—Hesiod (f.700 BCE) Greek Poet
The human story does not always unfold like a mathematical calculation on the principle that two and two make four. Sometimes in life they make five or minus three; and sometimes the blackboard topples down in the middle of the sum and leaves the class in disorder and the pedagogue with a black eye.
—Winston Churchill (1874–1965) British Head of State, Political leader, Historian, Journalist, Author
When the soul drifts uncertainly between life and the dream, between the mind’s disorder and the return to cool reflection, it is in religious thought that we should seek consolation.

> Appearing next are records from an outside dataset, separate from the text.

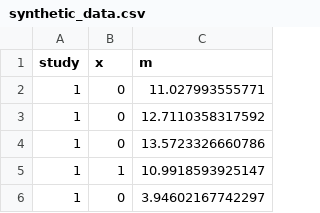
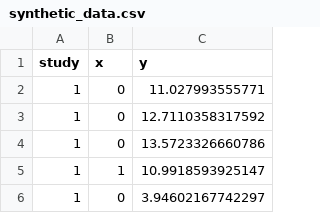
Before and after one commit to esteralongi/RepliBayes, a CSV file: inst/extdata/synthetic_data.csv, drawn as a sheet; only a part is shown.

Commit message:
Outcome column m->y (data/Stan/CSV/docs); output cols estimate/n_event/n_draws; expand package README/description

```diff
--- a/inst/extdata/synthetic_data.csv
+++ b/inst/extdata/synthetic_data.csv
@@ -1,2 +1,2 @@
-"study","x","m"
+"study","x","y"
 1,0,11.027993555771
```
Also changed, not shown: 20 other files.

—Gerard de Nerval (1808–55) French Poet, Essayist, Critic
For disorder obstructs: besides, it doth disgust life, distract the appetities, and yield no true relish to the senses.
—Margaret Lucas Cavendish (1623–73) English Aristocrat, Philosopher, Writer
I don’t understand if you get caught in a fight, but take it out on a room, how that implies some psychiatric disorder.
—Sean Connery (b.1930) Scottish Actor, Film Producer
Simulated disorder postulates perfect discipline; simulated fear postulates courage; simulated weakness postulates strength.
—Laozi (fl.6th Century BCE) Chinese Philosopher, Sage
Two dangers constantly threaten the world: order and disorder.
—Paul Valery (1871–1945) French Critic, Poet
The best thing for being sad,” replied Merlyn, beginning to puff and blow, “is to learn something. That is the only thing that never fails. You may grow old and trembling in your anatomies, you may lie awake at night listening to the disorder of your veins, you may miss your only love, you may see the world about you devastated by evil lunatics, or know your honour trampled in the sewers of baser minds. There is only one thing for it then — to learn. Learn why the world wags and what wags it. That is the only thing which the mind can never exhaust, never alienate, never be tortured by, never fear or distrust, and never dream of regretting.
—Theodore H. White (1915–86) American Journalist, Historian, Novelist
What the horrors of war are, no one can imagine. They are not wounds and blood and fever, spotted and low, or dysentery, chronic and acute, cold and heat and famine. They are intoxication, drunken brutality, demoralization and disorder on the part of the inferior… jealousies, meanness, indifference, selfish brutality on the part of the superior.
—Florence Nightingale (1820–1910) English Nurse
Idleness is an inlet to disorder, and makes way for licentiousness. — People who have nothing to do are quickly tired of their own company.
—Jeremy Collier (1650–1726) Anglican Church Historian, Clergyman
IMMORAL, adj. Inexpedient. Whatever in the long run and with regard to the greater number of instances men find to be generally inexpedient comes to be considered wrong, wicked, immoral. If man’s notions of right and wrong have any other basis than this of expediency; if they originated, or could have originated, in any other way; if actions have in themselves a moral character apart from, and nowise dependent on, their consequences –then all philosophy is a lie and reason a disorder of the mind.
—Ambrose Bierce (1842–1913) American Short-story Writer, Journalist